7) Do I need to be fully healed or “full duty” before I can return to work?
A policy requiring an injured worker or an employee with a disability to be 100% healed or to be released to work with no restrictions is unlawful under disability discrimination laws. Your employer must decide on an individualized basis whether you can return to your former job, with or without restrictions, or be reassigned to a different position. Your employer should not wait for your injury to become “permanent and stationary” (to reach maximum improvement) to talk with you about reasonable accommodations.
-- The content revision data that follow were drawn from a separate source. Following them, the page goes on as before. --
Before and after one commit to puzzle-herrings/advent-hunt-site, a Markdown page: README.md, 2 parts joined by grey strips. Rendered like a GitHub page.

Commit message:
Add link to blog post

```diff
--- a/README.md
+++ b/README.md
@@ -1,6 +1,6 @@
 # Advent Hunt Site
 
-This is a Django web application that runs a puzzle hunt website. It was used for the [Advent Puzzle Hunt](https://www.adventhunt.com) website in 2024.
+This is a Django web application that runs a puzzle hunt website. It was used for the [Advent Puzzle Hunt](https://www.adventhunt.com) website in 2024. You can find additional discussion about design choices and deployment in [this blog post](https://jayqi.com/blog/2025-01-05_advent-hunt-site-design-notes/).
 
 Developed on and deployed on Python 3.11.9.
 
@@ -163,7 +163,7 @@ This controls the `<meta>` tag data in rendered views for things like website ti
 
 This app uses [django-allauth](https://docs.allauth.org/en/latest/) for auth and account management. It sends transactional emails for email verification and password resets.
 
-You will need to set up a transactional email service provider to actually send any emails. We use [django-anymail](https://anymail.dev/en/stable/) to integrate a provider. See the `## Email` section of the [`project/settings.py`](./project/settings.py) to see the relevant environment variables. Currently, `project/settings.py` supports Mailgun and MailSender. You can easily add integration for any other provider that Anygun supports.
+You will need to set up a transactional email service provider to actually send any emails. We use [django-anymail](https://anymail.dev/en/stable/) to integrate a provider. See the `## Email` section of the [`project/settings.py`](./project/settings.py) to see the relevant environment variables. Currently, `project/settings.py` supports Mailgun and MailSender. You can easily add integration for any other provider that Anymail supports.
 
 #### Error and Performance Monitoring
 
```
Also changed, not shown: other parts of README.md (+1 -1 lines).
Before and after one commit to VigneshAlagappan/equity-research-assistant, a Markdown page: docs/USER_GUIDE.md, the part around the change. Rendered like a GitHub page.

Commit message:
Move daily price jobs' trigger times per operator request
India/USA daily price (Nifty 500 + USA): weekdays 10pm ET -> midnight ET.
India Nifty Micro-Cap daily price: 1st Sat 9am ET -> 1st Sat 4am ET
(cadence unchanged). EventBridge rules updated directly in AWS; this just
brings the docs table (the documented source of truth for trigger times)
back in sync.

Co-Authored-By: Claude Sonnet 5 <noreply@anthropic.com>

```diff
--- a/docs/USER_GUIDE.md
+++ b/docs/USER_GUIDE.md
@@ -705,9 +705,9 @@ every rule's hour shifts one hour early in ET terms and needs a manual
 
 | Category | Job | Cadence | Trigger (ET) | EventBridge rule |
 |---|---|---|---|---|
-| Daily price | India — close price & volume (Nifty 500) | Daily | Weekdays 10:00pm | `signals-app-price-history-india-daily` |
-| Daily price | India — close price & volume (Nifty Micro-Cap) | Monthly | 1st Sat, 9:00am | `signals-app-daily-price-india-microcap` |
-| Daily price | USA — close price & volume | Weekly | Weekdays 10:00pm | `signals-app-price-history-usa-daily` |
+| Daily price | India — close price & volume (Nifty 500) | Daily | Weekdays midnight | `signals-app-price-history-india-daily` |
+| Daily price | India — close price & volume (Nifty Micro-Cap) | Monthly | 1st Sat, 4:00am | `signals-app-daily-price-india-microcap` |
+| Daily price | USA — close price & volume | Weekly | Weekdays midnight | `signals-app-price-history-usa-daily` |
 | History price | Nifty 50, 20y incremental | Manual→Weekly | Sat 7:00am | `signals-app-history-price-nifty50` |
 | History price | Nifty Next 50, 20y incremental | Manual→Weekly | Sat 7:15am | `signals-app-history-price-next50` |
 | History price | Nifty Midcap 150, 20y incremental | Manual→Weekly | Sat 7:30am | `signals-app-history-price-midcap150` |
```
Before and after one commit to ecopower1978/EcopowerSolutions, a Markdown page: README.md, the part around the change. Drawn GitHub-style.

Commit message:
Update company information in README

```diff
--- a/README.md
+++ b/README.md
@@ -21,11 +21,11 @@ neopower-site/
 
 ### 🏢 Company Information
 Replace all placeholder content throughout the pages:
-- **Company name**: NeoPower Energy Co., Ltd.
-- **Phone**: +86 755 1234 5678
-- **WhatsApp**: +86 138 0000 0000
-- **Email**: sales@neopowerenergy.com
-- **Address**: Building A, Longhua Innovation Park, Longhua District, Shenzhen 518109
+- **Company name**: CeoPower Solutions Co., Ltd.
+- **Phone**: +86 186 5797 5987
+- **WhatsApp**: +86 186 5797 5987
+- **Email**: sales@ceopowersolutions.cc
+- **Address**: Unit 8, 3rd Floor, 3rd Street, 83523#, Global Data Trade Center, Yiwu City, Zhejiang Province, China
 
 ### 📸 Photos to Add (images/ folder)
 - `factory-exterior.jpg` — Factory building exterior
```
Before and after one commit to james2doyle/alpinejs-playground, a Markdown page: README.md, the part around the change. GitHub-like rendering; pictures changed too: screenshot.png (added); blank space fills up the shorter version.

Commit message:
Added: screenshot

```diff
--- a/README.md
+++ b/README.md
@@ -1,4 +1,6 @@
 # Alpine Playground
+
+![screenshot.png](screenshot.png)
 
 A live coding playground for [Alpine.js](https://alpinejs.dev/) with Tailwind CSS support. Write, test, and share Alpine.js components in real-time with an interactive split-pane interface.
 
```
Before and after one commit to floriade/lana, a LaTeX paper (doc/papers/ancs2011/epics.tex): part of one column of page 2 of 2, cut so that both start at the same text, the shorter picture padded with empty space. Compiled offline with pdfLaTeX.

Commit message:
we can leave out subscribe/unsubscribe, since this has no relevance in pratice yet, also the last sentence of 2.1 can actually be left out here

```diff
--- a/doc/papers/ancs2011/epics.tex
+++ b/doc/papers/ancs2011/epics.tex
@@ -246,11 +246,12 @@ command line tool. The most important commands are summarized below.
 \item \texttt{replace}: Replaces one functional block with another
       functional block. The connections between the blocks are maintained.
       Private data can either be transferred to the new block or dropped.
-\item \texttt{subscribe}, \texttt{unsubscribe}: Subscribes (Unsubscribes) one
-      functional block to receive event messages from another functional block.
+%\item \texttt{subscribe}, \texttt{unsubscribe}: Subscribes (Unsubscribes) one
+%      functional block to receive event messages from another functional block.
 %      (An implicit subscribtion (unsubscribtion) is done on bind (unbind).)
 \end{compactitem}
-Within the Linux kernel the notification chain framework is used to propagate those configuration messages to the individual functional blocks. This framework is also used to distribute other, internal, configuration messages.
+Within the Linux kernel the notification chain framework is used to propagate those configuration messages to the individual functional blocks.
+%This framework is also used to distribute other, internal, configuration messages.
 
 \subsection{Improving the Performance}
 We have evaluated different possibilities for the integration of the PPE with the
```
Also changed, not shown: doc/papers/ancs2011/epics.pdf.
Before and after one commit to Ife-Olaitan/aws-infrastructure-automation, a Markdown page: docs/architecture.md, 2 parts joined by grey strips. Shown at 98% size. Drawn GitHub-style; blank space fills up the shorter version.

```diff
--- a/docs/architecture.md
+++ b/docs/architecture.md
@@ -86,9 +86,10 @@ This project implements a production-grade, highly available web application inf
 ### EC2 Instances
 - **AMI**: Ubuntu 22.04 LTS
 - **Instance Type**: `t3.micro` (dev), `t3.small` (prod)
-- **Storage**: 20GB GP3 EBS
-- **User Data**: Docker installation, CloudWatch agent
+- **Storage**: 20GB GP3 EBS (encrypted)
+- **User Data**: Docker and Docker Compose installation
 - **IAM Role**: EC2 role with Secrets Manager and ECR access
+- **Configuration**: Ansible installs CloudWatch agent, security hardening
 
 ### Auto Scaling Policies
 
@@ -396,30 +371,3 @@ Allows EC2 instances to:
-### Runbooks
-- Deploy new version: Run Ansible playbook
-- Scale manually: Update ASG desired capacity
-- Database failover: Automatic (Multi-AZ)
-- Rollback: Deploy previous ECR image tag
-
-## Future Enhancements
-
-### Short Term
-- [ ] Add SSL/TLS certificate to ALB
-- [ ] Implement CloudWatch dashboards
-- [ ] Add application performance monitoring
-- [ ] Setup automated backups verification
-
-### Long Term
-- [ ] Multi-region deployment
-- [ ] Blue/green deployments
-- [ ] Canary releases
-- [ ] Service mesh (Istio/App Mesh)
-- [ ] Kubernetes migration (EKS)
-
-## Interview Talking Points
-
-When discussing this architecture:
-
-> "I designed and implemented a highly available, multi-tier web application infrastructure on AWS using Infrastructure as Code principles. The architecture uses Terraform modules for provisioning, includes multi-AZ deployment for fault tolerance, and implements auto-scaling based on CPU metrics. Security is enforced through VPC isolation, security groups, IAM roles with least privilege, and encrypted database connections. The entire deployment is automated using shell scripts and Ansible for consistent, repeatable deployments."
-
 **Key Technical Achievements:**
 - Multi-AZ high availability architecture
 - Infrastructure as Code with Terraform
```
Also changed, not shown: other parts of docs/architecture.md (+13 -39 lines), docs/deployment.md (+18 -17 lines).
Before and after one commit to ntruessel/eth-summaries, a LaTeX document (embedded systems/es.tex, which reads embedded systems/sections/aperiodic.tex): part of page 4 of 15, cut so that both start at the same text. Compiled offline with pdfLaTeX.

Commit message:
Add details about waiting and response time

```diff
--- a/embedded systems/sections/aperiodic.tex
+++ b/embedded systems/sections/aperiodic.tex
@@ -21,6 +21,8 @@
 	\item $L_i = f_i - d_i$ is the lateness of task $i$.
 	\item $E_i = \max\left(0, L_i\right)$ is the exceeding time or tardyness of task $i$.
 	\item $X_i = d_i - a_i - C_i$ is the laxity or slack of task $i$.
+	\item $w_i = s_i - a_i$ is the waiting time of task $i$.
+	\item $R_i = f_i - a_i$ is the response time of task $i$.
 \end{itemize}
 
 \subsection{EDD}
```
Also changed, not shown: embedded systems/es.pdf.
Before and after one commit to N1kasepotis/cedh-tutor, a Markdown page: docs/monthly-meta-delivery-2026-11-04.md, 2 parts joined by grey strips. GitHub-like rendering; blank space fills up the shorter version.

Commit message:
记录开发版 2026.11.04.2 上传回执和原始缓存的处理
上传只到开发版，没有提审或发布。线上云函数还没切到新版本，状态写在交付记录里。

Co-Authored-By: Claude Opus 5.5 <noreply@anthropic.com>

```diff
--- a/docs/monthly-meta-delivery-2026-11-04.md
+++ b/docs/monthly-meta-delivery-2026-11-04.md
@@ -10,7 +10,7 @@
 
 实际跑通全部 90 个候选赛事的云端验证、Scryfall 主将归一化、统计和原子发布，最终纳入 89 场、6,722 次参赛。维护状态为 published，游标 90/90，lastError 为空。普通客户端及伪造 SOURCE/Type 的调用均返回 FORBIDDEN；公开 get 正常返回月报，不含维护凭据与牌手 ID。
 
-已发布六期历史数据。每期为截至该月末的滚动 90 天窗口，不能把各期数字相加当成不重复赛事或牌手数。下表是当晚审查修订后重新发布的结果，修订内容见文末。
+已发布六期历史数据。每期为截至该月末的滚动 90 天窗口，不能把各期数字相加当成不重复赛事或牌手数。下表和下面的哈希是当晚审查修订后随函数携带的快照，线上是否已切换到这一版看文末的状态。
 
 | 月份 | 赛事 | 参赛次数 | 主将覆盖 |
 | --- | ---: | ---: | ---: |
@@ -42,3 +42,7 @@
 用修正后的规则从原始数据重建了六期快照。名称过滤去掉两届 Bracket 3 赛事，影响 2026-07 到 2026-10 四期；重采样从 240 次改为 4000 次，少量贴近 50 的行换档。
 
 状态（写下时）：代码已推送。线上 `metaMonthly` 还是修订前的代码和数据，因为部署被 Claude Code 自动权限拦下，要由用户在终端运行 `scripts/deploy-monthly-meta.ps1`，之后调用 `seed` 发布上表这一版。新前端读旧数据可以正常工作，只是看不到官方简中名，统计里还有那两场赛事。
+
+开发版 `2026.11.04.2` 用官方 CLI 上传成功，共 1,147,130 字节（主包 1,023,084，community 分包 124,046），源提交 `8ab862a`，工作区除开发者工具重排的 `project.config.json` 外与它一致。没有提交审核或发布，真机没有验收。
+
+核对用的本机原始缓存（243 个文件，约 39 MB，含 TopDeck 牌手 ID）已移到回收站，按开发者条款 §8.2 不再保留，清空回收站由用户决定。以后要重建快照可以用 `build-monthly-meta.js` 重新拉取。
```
Under the workers’ compensation system, your employer must offer you work that meets the restrictions outlined in your doctor’s most recent report (assuming your doctor has approved some form of return to work). If your employer assigns or offers work that does not meet the work restrictions in your doctor’s report, you do not have to accept it. You should contact a Division of WC Information & Assistance Officer in the local office where your workers’ compensation claim was filed for assistance.
8) My employer has ignored my medical restrictions and assigned me work that I cannot do due to my work-related injury.
If your doctor reports that you may return to work with medical restrictions, any work that your employer assigns must meet these restrictions. Your employer may, for example, change certain tasks, reduce your time on certain tasks, or provide equipment to help you perform your tasks.
Or, your employer may say that work that meets your medical restrictions is not available. If this happens, you cannot be required to work. If your employer cannot give you work that meets your work restrictions, your employer’s insurance agency must pay temporary total disability benefits.
You should show the doctor’s work restrictions to your employer and discuss how your restrictions can be met. You do not have to perform work that is beyond your medical restrictions. If you refuse a work assignment, you should clearly explain to your employer how the assignment fails to meet your restrictions. If possible, do this in writing. If your employer takes or threatens action against you because you won’t accept this work assignment, it could be a violation of disability discrimination laws which prohibit retaliation against disabled workers who need reasonable accommodations.
You should communicate frequently with your employer to discuss your job-related limitations and suggest ideas for accommodations that might work for you and your employer.
9) Can my employer fire me for being injured or disabled?
It is illegal for your employer to treat you badly, punish or fire you for having a disability or a job-related injury, or for filing a workers’ compensation claim.